While little rips or tears in silage bags or bunker plastic may not seem like a big deal, they can lead to big consequences. Tears and holes in the plastic expose the feed to oxygen, which escalates to feed spoilage. Binversie and Lippert recommend checking plastic regularly and repairing holes as soon as possible. Determining the damage’s cause can also be helpful to prevent future tears.


“There are some best management practices we can use to help keep feed fresh, especially as the heat outside increases. One of those is to remove enough feed so that we prevent spoilage. At the same time, we don’t want to remove too much feed and have that sit on the ground and also spoil. So, it’s getting that kind of happy medium,” Binversie shares.

According to Binversie, research from the University of Wisconsin-Madison has shown that removing 12 inches of silage during the summer months from the silage face is a good recommendation. It’s also important to avoid removing too much plastic during warm weather as this allows air to penetrate further into the silage.
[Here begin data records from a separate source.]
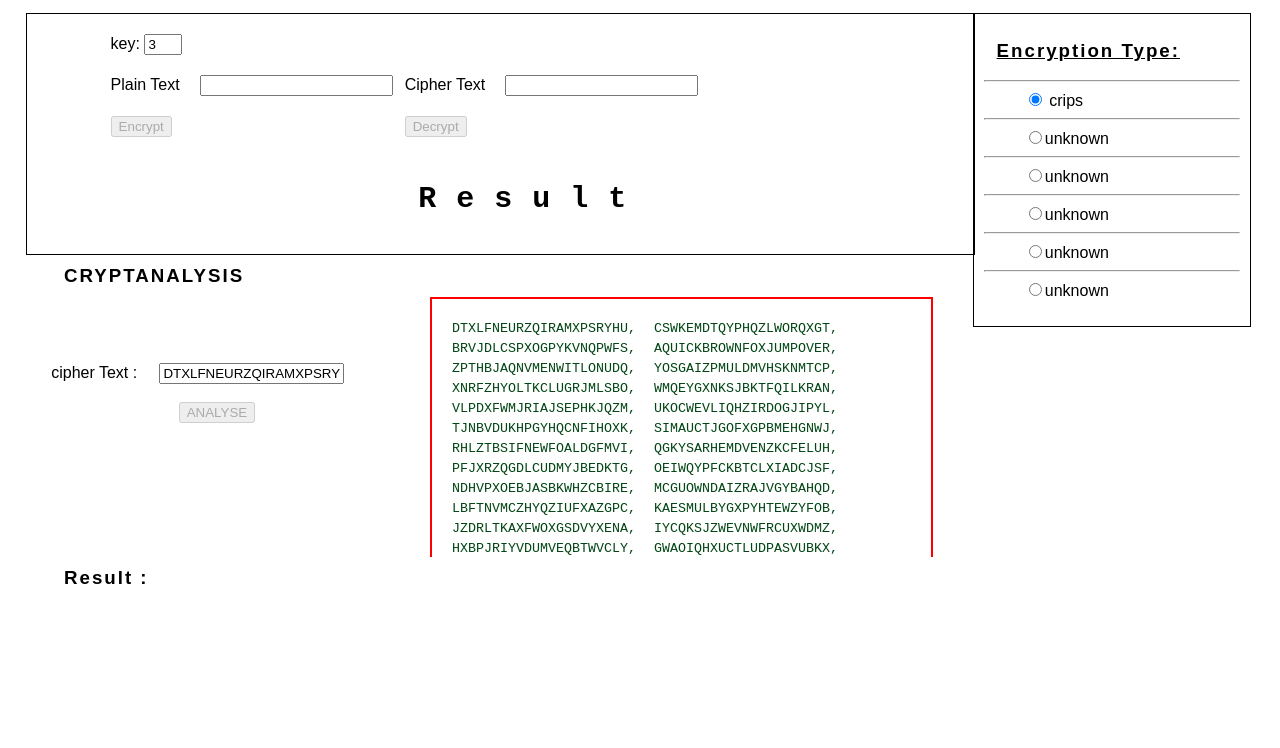
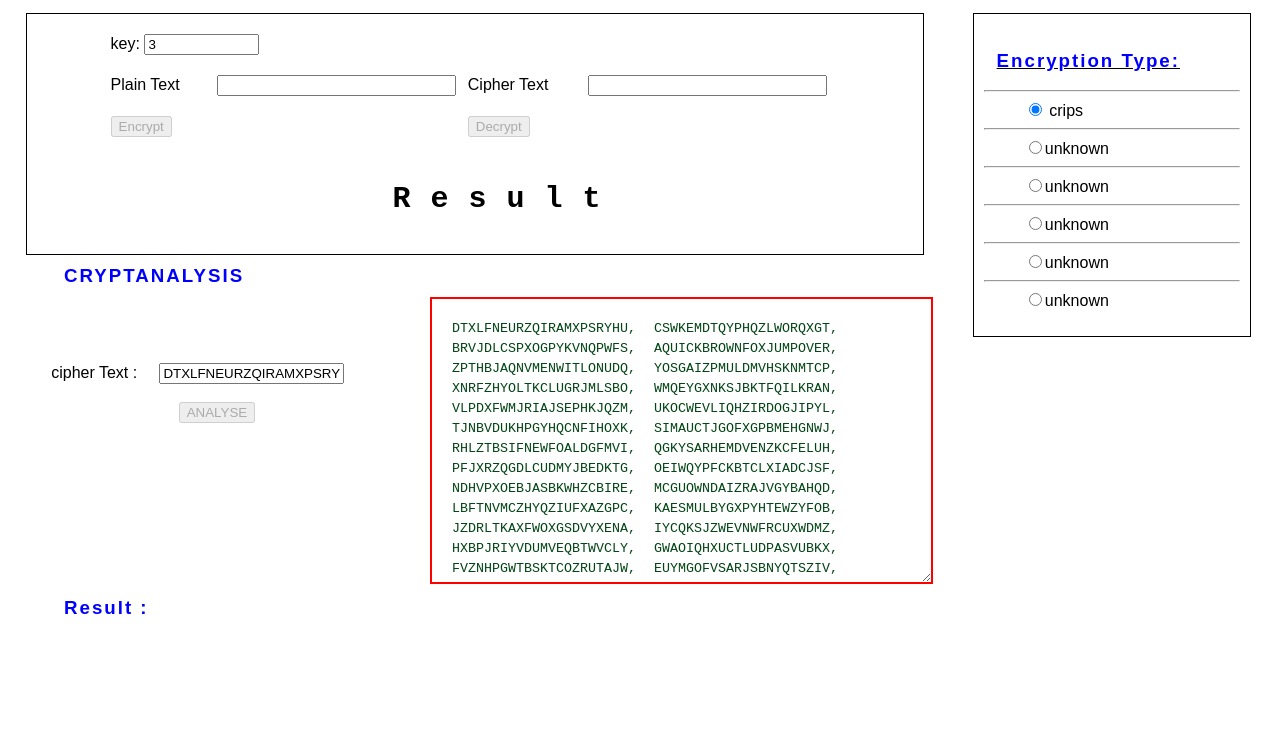
Before and after one commit to s-4-m-a-n/cryptography-web-app, a plain HTML site: page index.html in a window 1280 px wide. Drawn offline with Linux system fonts and the light colour scheme.

Commit message:
style is improved

```diff
--- a/style.css
+++ b/style.css
@@ -21,7 +21,7 @@ body{
 
 #main{
 	position: relative;
-	width:69%;
+	width:65%;
 	height: 240px;
 	margin-left:2%;
 	border: 1px solid black;
@@ -31,13 +31,14 @@ body{
 
 }
 #main table{
-	position : relative;
+	width:90%;
+	padding: 0;
 }
 
 
 
 #key{
-	width :30px ;
+	width :15% ;
 }
 
 #cryptanalyst{
@@ -45,15 +46,16 @@ body{
 	margin-left: 2%;
 	/*border: 1px solid black;*/
 	width:72%;
-	height: 260px;
+	height: 290px;
 	overflow: hidden;
 	padding-left: 2%;
 }
 #processing{
 	position: absolute;
 	margin-left: 40%;
-	color: green;
-
+	/*border: 1px solid green;*/
+	height : 100%;
+	padding-right: 6%;
 
 }
 #inputs{
@@ -67,7 +69,8 @@ body{
 h3{
 	margin:0px;
 	margin-left: 5%;
-	margin-top: 10px;
 	padding-bottom: 10px;
 	letter-spacing: 2px;
+	color: blue;
+	padding-top: 10px;
 }
```
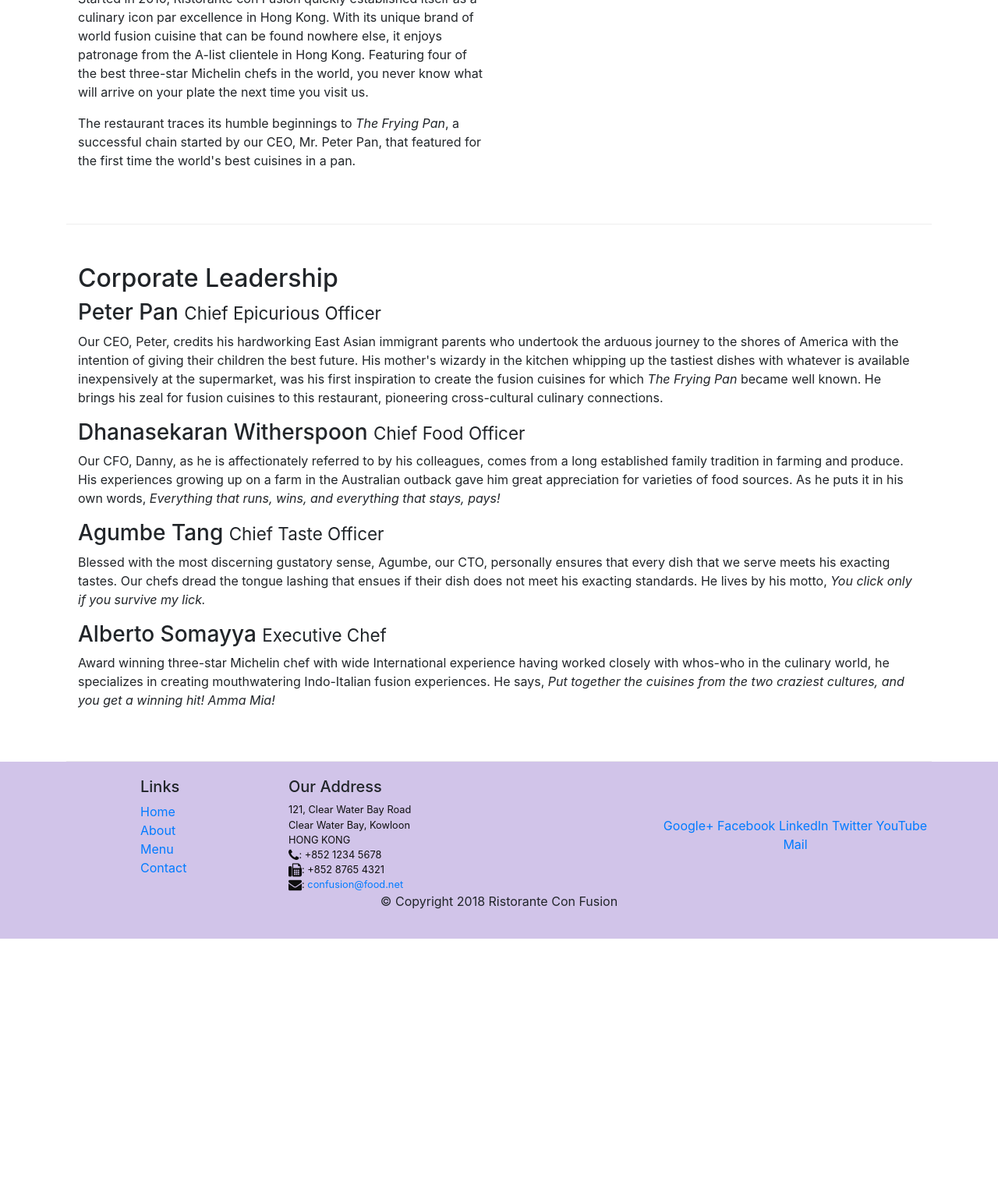
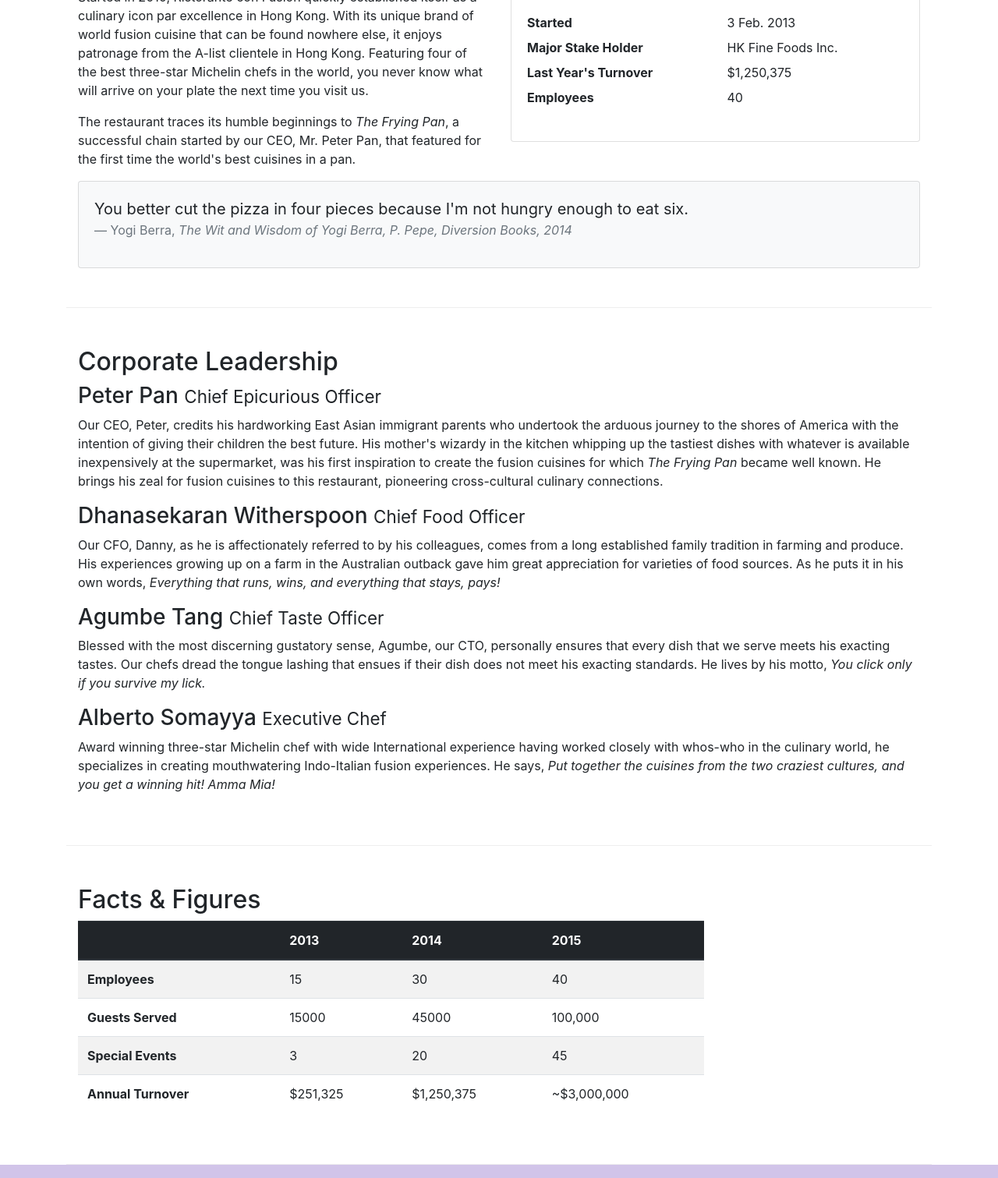
Before and after one commit to santoshnadar/conFusion, a website: page aboutus.html in a window 1280 px wide. Shown: the part 577-2088 px from the top of the page at 78% size. Before the commit the page ends 1781 px from the top, so only its background shows below. Drawn offline with nearby package versions, Linux system fonts and the light colour scheme.

Commit message:
Images and Media

```diff
--- a/aboutus.html
+++ b/aboutus.html
@@ -25,7 +25,7 @@
 				<span class="navbar-toggler-icon"></span>
 			</button>
 
-			<a class="navbar-brand mr-auto" href="./index.html">Ristorante Con Fusion</a>
+			<a class="navbar-brand mr-auto" href="./index.html"><img src="img/logo.png" height="30" width="41"></a>
 			<div class="collapse navbar-collapse" id="Navbar">
                 <ul class="navbar-nav mr-auto">
                     <li class="nav-item"><a class="nav-link" href="./index.html"><span class="fa fa-home fa-lg"></span> Home</a></li>
@@ -45,7 +45,8 @@
                     <h1>Ristorante con Fusion</h1>
                     <p>We take inspiration from the World's best cuisines, and create a unique fusion experience. Our lipsmacking creations will tickle your culinary senses!</p>
                 </div>
-                <div class="col-12 col-sm">
+                <div class="col-12 col-sm align-self-center">
+                    <img src="img/logo.png" class="img-fluid">
                 </div>
             </div>
         </div>
@@ -63,18 +64,45 @@
             </div>
         </div>
 
-        <div class="row row-content align-items-center">
+        <div class="row row-content">
             <div class="col-12 col-sm-6">
                 <h2>Our History</h2>
                 <p>Started in 2010, Ristorante con Fusion quickly established itself as a culinary icon par excellence in Hong Kong. With its unique brand of world fusion cuisine that can be found nowhere else, it enjoys patronage from the A-list clientele in Hong Kong.  Featuring four of the best three-star Michelin chefs in the world, you never know what will arrive on your plate the next time you visit us.</p>
                 <p>The restaurant traces its humble beginnings to <em>The Frying Pan</em>, a successful chain started by our CEO, Mr. Peter Pan, that featured for the first time the world's best cuisines in a pan.</p>
             </div>
-            <div class="col-12 col-sm">
+            <div class="col-12 col-sm-6">
+                <div class="card">
+                    <h3 class="card-header bg-primary text-white">Facts At a Glance</h3>
+                    <div class="card-body">
+                        <dl class="row">
+                            <dt class="col-6">Started</dt>
+                            <dd class="col-6">3 Feb. 2013</dd>
+                            <dt class="col-6">Major Stake Holder</dt>
+                            <dd class="col-6">HK Fine Foods Inc.</dd>
+                            <dt class="col-6">Last Year's Turnover</dt>
+                            <dd class="col-6">$1,250,375</dd>
+                            <dt class="col-6">Employees</dt>
+                            <dd class="col-6">40</dd>
+                        </dl>
+                    </div>
+                </div>
+            </div>
+			<div class="col-12">
+                <div class="card card-body bg-light">
+                    <blockquote class="blockquote">
+                        <p class="mb-0">You better cut the pizza in four pieces because
+                            I'm not hungry enough to eat six.</p>
+                        <footer class="blockquote-footer">Yogi Berra,
+                            <cite title="Source Title">The Wit and Wisdom of Yogi Berra,
+                            P. Pepe, Diversion Books, 2014</cite>
+                        </footer>
+                    </blockquote>
+                </div>
             </div>
         </div>
 
 
-        <div class="row row-content align-items-center">
+        <div class="row row-content">
             <div class="col">
                 <h2>Corporate Leadership</h2>
                 <h3>Peter Pan <small>Chief Epicurious Officer</small></h3>
@@ -88,6 +116,51 @@
             </div>
        </div>
 
+		<div class="row row-content">
+            <div class="col-12 col-sm-9">
+                <h2>Facts &amp; Figures</h2>
+				<div class="table-responsive">
+                    <table class="table table-striped">
+                        <thead class="thead-dark">
+                            <tr>
+                                <th>&nbsp;</th>
+                                <th>2013</th>
+                                <th>2014</th>
+                                <th>2015</th>
+                            </tr>
+                        </thead>
+                        <tbody>
+                            <tr>
+                                <th>Employees</th>
+                                <td>15</td>
+                                <td>30</td>
+                                <td>40</td>
+                            </tr>
+                            <tr>
+                                <th>Guests Served</th>
+                                <td>15000</td>
+                                <td>45000</td>
+                                <td>100,000</td>
+                            </tr>
+                            <tr>
+                                <th>Special Events</th>
+                                <td>3</td>
+                                <td>20</td>
+                                <td>45</td>
+                            </tr>
+                            <tr>
+                                <th>Annual Turnover</th>
+                                <td>$251,325</td>
+                                <td>$1,250,375</td>
+                                <td>~$3,000,000</td>
+                            </tr>
+                        </tbody>
+                    </table>
+                </div>
+            </div>
+             <div class="col-12 col-sm-3">
+            </div>
+       </div>
     </div>
 
     <footer class="footer">
```
Also changed, not shown: contactus.html (+3 -2 lines), index.html (+29 -8 lines), img/alberto.png (added), img/buffet.png (added), img/logo.png (added), img/uthappizza.png (added), 1 other file.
“Use a facer instead of a bucket when removing silage,” Binversie shares. “There’s two full reasons why we want to do this. The first is we get a much flatter face at that bunker, so we have less air that’s hitting that feed and spoiling it. The second is we have a reduced risk of having overhangs and safety issues.”


Certain feed ingredients tend to spoil more quickly as the thermometer climbs. Wet brewer’s and wet distiller’s grains are prime examples, as they can have high yeast counts. Lippert suggests taking a look at your ration and talking with your nutritionist to see if any of these ingredients could be excluded during the summer.

“Another thing you can do is purchase products that will acidify or stabilize your TMR mix,” Lippert says. “When applied to the TMR, these products have the potential to inhibit yeast proliferation and improve TMR stability. So, if you’re facing a problem that you can’t address any other way, it adds expense to your ration, but there are things you can do to bring costs down.”


During the hottest part of the day, cows tend to eat less and put their focus on staying cool. Therefore, it may be necessary to reconfigure feeding times to better accommodate a cow’s schedule.

“Some things to look at are when you’re actually feeding out is to possibly make smaller batches and feed more frequently during the day,” Lippert says. “Plan when to feed the herd so it coincides with when cows are most likely going to eat. Early morning and later in the evening are better times to feed to take advantage of when cows are cooler and more comfortable. Similarly, you could consider pushing feed up, feeding more during these cooler times of the day, and less during peak temperatures.”

Dairy Herd Management, May 2022